September 5 1981

Auckland v South Africa 1981

Though having a somewhat average season to date Auckland fielded a number of All Blacks and were expected to push the South Africans. The reality turned out to be quite different.

Brad Johnstone, Auckland captain.

DAY 49 Auckland, September 5, v Auckland

Eden Park presented a strange sight. The demand for tickets had not been especially heavy, none had been available to the general public (which was nothing new) and so vast blocks of tickets were not released. As a result the No 5, 6 and 7 open concrete stands, the “Richard Hadlee Grandstand” of the madcap summer crowds, were empty. So were two temporary stands, and half the open No 3 stand.

Barbed wire, too, but starting and finishing at the ends of the No 1 stand –  a mute tribute, perhaps, to the sensibility and deepish pockets of the members who sat there.

Johnstone, the Auckland skipper, is not one to turn a gift away.
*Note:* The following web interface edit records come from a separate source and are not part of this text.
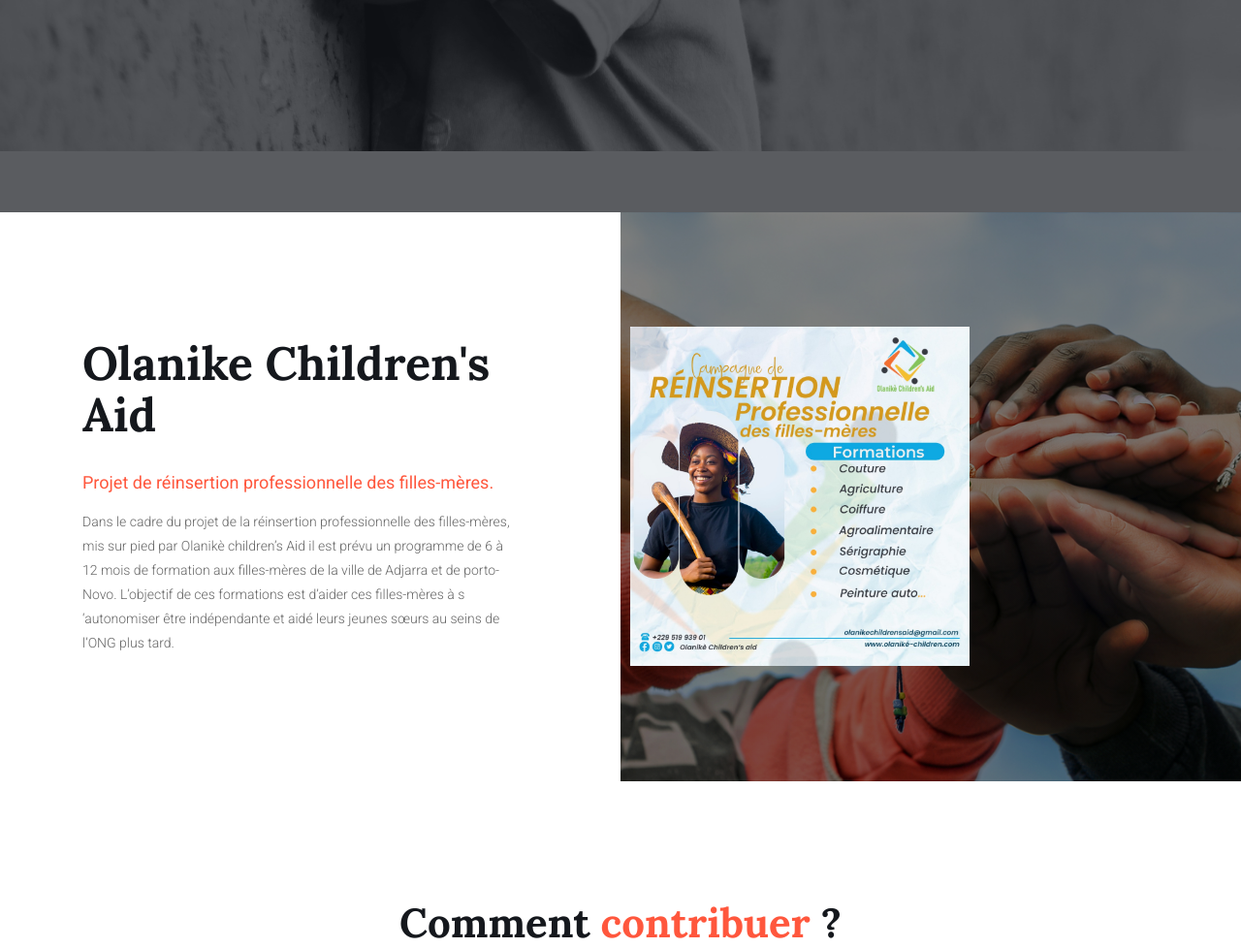
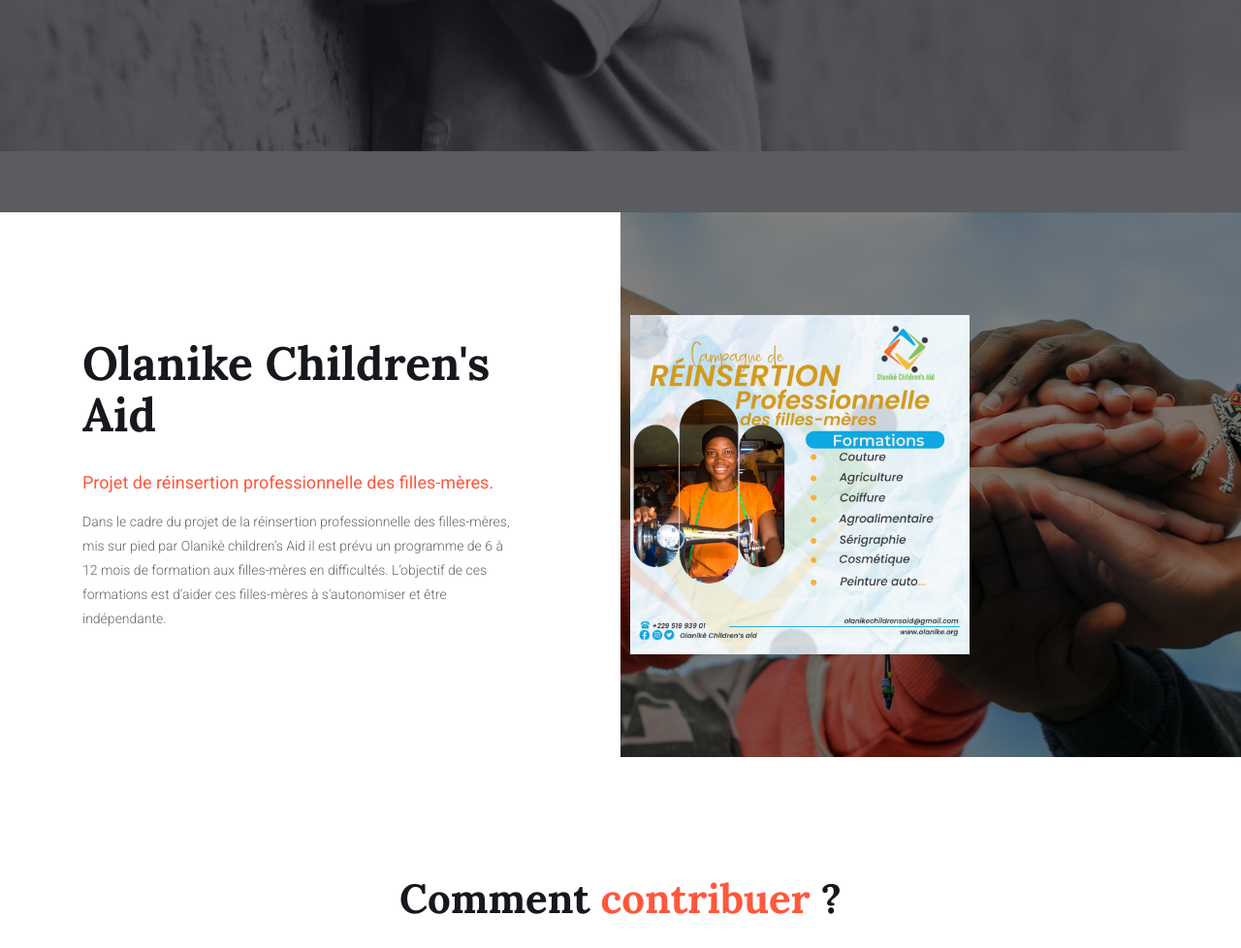
Before and after one commit to baba-mandef/olanike, a Django app: template ola/home/templates/home.html in a window 1280 px wide. Shown: the part 681-1659 px from the top of the page at 97% size. Run offline with Django 3.2, Linux system fonts and the light colour scheme; the template is opened without the code that fills it, so the values that code supplies are empty; parts of the project's set-up code (start-up, migrations or seed data) failed here and were passed over; some libraries are stand-ins or nearby versions; some web fonts are replaced.

Commit message:
- update

```diff
--- a/ola/home/templates/home.html
+++ b/ola/home/templates/home.html
@@ -17,9 +17,9 @@
 						<p class="mb-0">
 							Dans le cadre du projet de la réinsertion professionnelle des filles-mères,
 							 mis sur pied par Olanikè children’s Aid il est prévu un programme de 6 à 12 mois
-							  de formation aux filles-mères de la ville de Adjarra et de porto-Novo.
-							L’objectif de ces formations est d’aider ces filles-mères à s ‘autonomiser
-							être indépendante et aidé leurs jeunes sœurs au seins de l’ONG plus tard.
+							  de formation aux filles-mères en difficultés.
+							L’objectif de ces formations est d’aider ces filles-mères à s'autonomiser et
+							être indépendante.
 						</p>
 						<!-- <a href="#" class="primary-btn mt-5">
 							Lire plus
@@ -30,14 +30,14 @@
 					</div>
 				</div>
 				<div class="col-lg-5 col-md-6 col-sm-6 " style="margin:auto; padding:10px">
-					<img src="{%static "img/fm.jpg"%}" width="350" height="350">
+					<img src="{%static "img/fm.jpeg"%}" width="350" height="350">
 				</div>
 
 				{% comment %} <div class="col-lg-4 offset-lg-3 col-md-6 offset-md-1 d-lg-block d-none">
 						 <div class="about_right">
 						<div class="video-inner justify-content-center align-items-center d-flex">
 							<a id="play-home-video" class="video-play-button"
-							href="https://www.youtube.com/watch?v=JH9FHLMWiGc">
+							href="">
 								<span></span>
 							</a>
 						</div>
```
Also changed, not shown: static/img/fm.jpeg (added).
He won the toss, took first use of a brisk breeze and immediately Auckland were wafted along on to attack. The Springboks again had their usual early-game jitters, with some hair-raising handling and passing near their line, and bad mistakes, too.

In the second minute Richard Dunn had a simple penalty attempt from 20 yards and in front, and bounced it away from an upright. Three minutes later a longer but reasonable chance, and that missed. The Springboks managed one long raid to the right corner, the Auckland scrum went askew, Geldenhuys picked up and dotted down. Simple.
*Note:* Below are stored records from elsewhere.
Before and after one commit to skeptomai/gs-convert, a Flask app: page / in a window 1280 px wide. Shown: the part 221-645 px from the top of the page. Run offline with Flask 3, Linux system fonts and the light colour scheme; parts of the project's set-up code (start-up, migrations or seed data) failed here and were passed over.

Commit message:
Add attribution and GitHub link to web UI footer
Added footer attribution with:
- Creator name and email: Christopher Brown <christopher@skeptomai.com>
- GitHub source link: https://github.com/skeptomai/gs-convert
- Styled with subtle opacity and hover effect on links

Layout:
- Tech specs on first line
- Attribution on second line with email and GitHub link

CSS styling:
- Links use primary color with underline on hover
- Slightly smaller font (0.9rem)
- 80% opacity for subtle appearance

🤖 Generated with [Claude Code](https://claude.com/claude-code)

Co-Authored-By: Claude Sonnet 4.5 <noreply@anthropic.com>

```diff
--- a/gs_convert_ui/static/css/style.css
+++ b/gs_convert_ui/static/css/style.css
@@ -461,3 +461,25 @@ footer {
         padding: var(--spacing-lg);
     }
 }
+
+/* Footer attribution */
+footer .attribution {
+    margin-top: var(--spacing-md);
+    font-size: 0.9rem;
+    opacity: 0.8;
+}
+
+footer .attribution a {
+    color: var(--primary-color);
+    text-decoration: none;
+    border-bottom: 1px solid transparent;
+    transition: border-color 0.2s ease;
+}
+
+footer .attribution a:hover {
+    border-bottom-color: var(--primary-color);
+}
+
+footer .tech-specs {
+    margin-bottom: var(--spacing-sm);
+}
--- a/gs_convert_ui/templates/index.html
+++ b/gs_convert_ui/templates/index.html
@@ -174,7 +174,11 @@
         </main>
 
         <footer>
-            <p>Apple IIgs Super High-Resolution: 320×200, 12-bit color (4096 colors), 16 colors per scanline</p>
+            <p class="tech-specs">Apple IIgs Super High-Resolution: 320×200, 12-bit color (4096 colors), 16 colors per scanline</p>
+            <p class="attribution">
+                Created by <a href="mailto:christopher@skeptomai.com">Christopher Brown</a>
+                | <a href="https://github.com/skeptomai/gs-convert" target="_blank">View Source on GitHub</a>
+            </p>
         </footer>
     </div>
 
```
Back came Auckland, with Whetton so out-jumping Jansen that Burger was moved up the line, but the points did not come. McCulloch missed with a drop-kick and after Dunn had a leg injury Farrell missed a penalty attempt. Gary Cunningham chased after a Farrell punt and knocked on in-goal. Farrell missed another penalty. Plainly it was not Auckland’s day. They several times had the Springbok line within reach, but the mistakes and not the points came.

Just before halftime the Auckland backs attacked hard to the right, and someone left the ball behind. So Germishuys kicked it on and on and on and some 90 yards later Gerber had the try in the corner, and Botha the conversion.

The Springboks must have thought all their birthdays had arrived at once. They faced a stiff breeze, they lacked for possession, they did not have control. Yet in half an hour they were 10-0 to the good, and 14-0 when Oosthuizen finished off a rolling attack by Serfontein, Bekker and Cockrell with a try in the corner.

From halftime it became merely a matter of how many the Springboks would win by. Botha snaffled a try between the posts, taking a quick tap close-in and with a little dummy outwitting the thin defence. Auckland came back to a useful ten minutes, which brought a try to Ramsey which Richard Fry, who had replaced McCulloch, converted, and a near-miss by Collinson.

Then the Springboks simply marched away with the game. Serfontein picked up an easy try from an Auckland blunder, Pienaar ran in another after Gerber had cut through and then, from 60 yards range, Botha drifted through one gap, beat Farrell with insolent ease and scored, genially offering Mordt the chance to convert. The Springboks 39-6, the game becoming a one-sided embarassment, their backs attacking yet again to the right and all of a sudden Farrell appeared with the ball and set off, chugging his way 80 yards downfield for the try and Fry’s conversion. Farrell had knocked the ball down and it bounced into his hands. The Springboks were sure it was a knock-on. The referee Tom Doocey was obstructed, could not see, and could only assume that Farrell had made a clean intercept. It really did not matter.

Auckland were awful, the Springboks had won 39-12 and everyone drifted away. During the first half a largish group of protesters had streamed down a hill far to the left of the playing field, cushioned by a large squad of police. By halfway through the second half they, too, had drifted away. They must have known what was likely to happen on the field.

Botha had a new notch on his gun. He had his usual bundle of kicking points, four conversions and a penalty goal. Besides he had two tries, both cleverly taken. He became an even more ominous threat for the third test in a week’s time.

From “Barbed Wire Boks” by Don Cameron, published by Rugby Press Ltd 1981, p.213-214.